WORK TASK>
Your answer must be the full set of records, copied exactly, with no pictures in it.

DATA EXTRACTS>
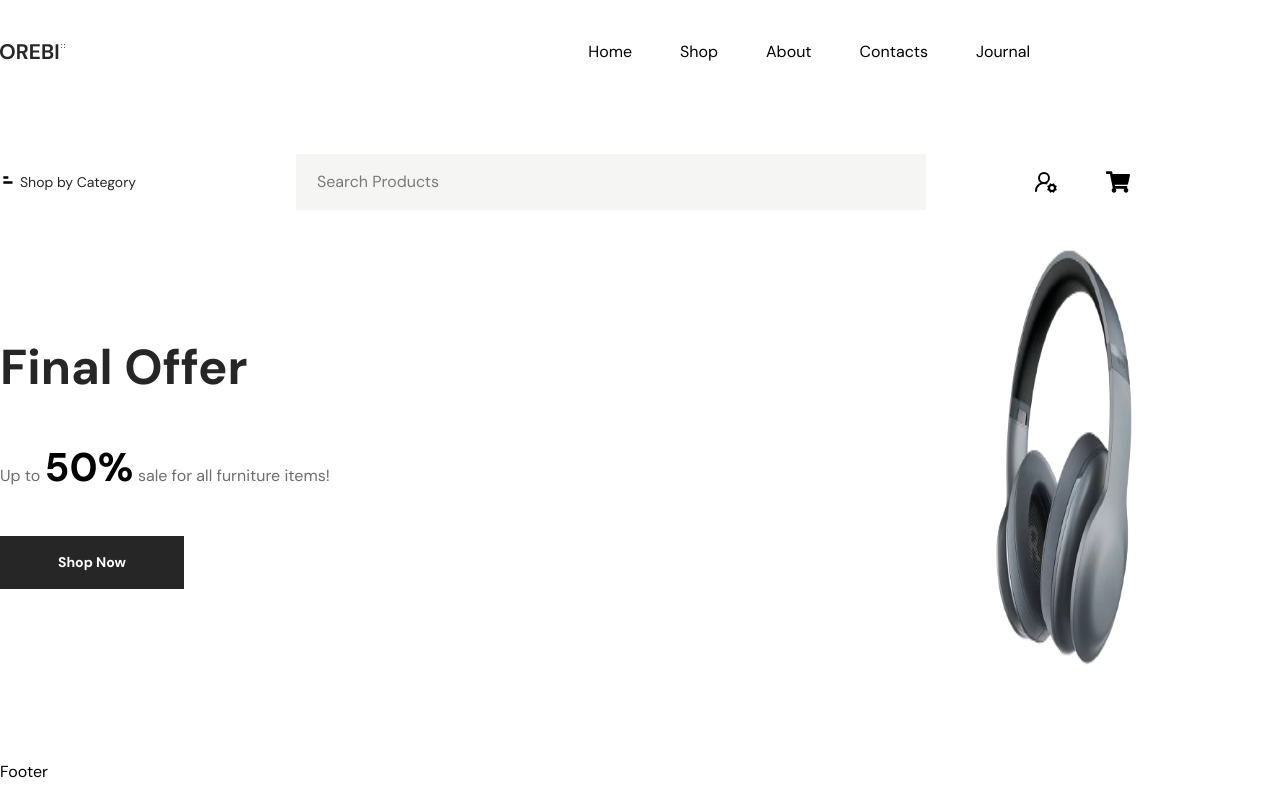
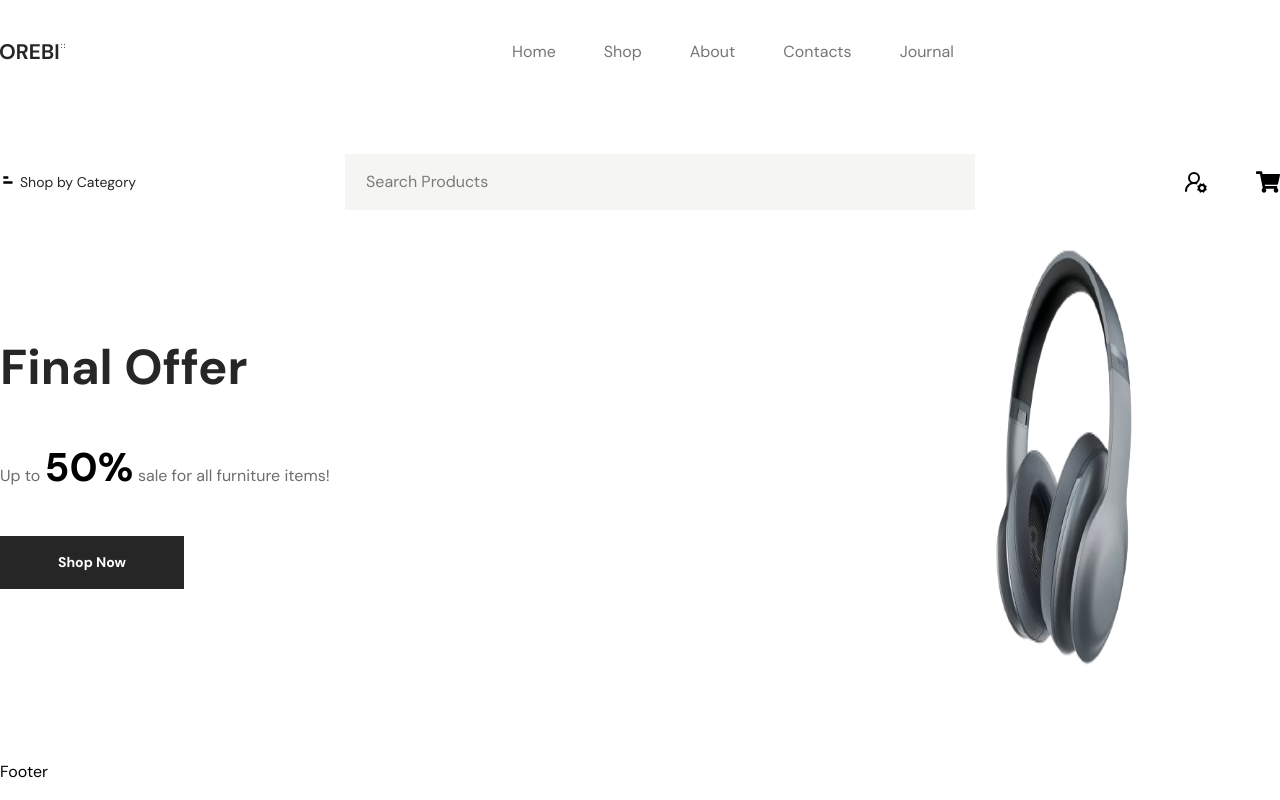
Before and after one commit to abdunnoorfaheem/cartivo, a React (Vite) app: page / in a window 1280 px wide. Built offline with nearby package versions, Linux system fonts and the light colour scheme.

Commit message:
header style changes

```diff
--- a/src/components/layouts/Banner.jsx
+++ b/src/components/layouts/Banner.jsx
@@ -12,21 +12,21 @@ import { FaShoppingCart } from "react-icons/fa";
 const Banner = () => {
   return (
     <>
-      <div className=" w-full">
+      <div className="">
 
          <div className="py-[50px]">
           <Container>
              <Flex className={"justify-between "}>
-            <div className="w-[20%] ">
+            <div className="">
               <div className="flex items-center">
                 <MdOutlineSignalCellularAlt2Bar className={"text-[20px] rotate-90"} />
                 <Heading text={"Shop by Category"} tagName={"h5"} className={"text-[#262626] text-[14px]"}/>
               </div>
             </div>
-            <div className="w-[60%] ml-[50px]">
+            <div className="">
               <input type="text" placeholder="Search Products" className="border bg-[#F5F5F3] py-[16px] pl-[21px] pr-[421px] border-none"/>
             </div>
-            <div className="w-[20%] ">
+            <div className=" ">
               <div className="flex gap-x-12 text-[24px]">
                 <LuUserRoundCog />
                 <FaShoppingCart />
--- a/src/components/layouts/Header.jsx
+++ b/src/components/layouts/Header.jsx
@@ -12,23 +12,25 @@ const Header = () => {
       <div className="py-[40px]">
         <Container>
           <Flex className={"justify-between"}>
-            <Image imgSrc={Logo} />
-            <div className="mr-[250px]">
-              <ul className="flex gap-x-12">
+            <div className="w-[40%]">
+              <Image imgSrc={Logo} />
+            </div>
+            <div className="w-[60%]">
+              <ul className="flex gap-x-12 text-[#767676]">
               <Link to={"/"}>
-                <li>Home</li>
+                <li className="hover:text-[#262626] hover:font-bold duration-500">Home</li>
               </Link>
               <Link to={"/shop"}>
-                <li>Shop</li>
+                <li className="hover:text-[#262626] hover:font-bold duration-500">Shop</li>
               </Link>
               <Link to={"/about"}>
-                <li>About</li>
+                <li className="hover:text-[#262626] hover:font-bold duration-500">About</li>
               </Link>
-              <li><Link to={"/contact"}>Contacts</Link></li>
-            <li><Link to={"/journal"}>Journal</Link></li>
+              <li className="hover:text-[#262626] hover:font-bold duration-500"><Link to={"/contact"}>Contacts</Link></li>
+            <li className="hover:text-[#262626] hover:font-bold duration-500"><Link to={"/journal"}>Journal</Link></li>
             </ul>
             </div>
-            {/* <Button>Shop Now</Button> */}
+
           </Flex>
         </Container>
       </div>
```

YOUR RESPONSE>
Before and after one commit to abdunnoorfaheem/cartivo, a React (Vite) app: page / in a window 1280 px wide. Built offline with nearby package versions, Linux system fonts and the light colour scheme.

Commit message:
header style changes

```diff
--- a/src/components/layouts/Banner.jsx
+++ b/src/components/layouts/Banner.jsx
@@ -12,21 +12,21 @@ import { FaShoppingCart } from "react-icons/fa";
 const Banner = () => {
   return (
     <>
-      <div className=" w-full">
+      <div className="">
 
          <div className="py-[50px]">
           <Container>
              <Flex className={"justify-between "}>
-            <div className="w-[20%] ">
+            <div className="">
               <div className="flex items-center">
                 <MdOutlineSignalCellularAlt2Bar className={"text-[20px] rotate-90"} />
                 <Heading text={"Shop by Category"} tagName={"h5"} className={"text-[#262626] text-[14px]"}/>
               </div>
             </div>
-            <div className="w-[60%] ml-[50px]">
+            <div className="">
               <input type="text" placeholder="Search Products" className="border bg-[#F5F5F3] py-[16px] pl-[21px] pr-[421px] border-none"/>
             </div>
-            <div className="w-[20%] ">
+            <div className=" ">
               <div className="flex gap-x-12 text-[24px]">
                 <LuUserRoundCog />
                 <FaShoppingCart />
--- a/src/components/layouts/Header.jsx
+++ b/src/components/layouts/Header.jsx
@@ -12,23 +12,25 @@ const Header = () => {
       <div className="py-[40px]">
         <Container>
           <Flex className={"justify-between"}>
-            <Image imgSrc={Logo} />
-            <div className="mr-[250px]">
-              <ul className="flex gap-x-12">
+            <div className="w-[40%]">
+              <Image imgSrc={Logo} />
+            </div>
+            <div className="w-[60%]">
+              <ul className="flex gap-x-12 text-[#767676]">
               <Link to={"/"}>
-                <li>Home</li>
+                <li className="hover:text-[#262626] hover:font-bold duration-500">Home</li>
               </Link>
               <Link to={"/shop"}>
-                <li>Shop</li>
+                <li className="hover:text-[#262626] hover:font-bold duration-500">Shop</li>
               </Link>
               <Link to={"/about"}>
-                <li>About</li>
+                <li className="hover:text-[#262626] hover:font-bold duration-500">About</li>
               </Link>
-              <li><Link to={"/contact"}>Contacts</Link></li>
-            <li><Link to={"/journal"}>Journal</Link></li>
+              <li className="hover:text-[#262626] hover:font-bold duration-500"><Link to={"/contact"}>Contacts</Link></li>
+            <li className="hover:text-[#262626] hover:font-bold duration-500"><Link to={"/journal"}>Journal</Link></li>
             </ul>
             </div>
-            {/* <Button>Shop Now</Button> */}
+
           </Flex>
         </Container>
       </div>
```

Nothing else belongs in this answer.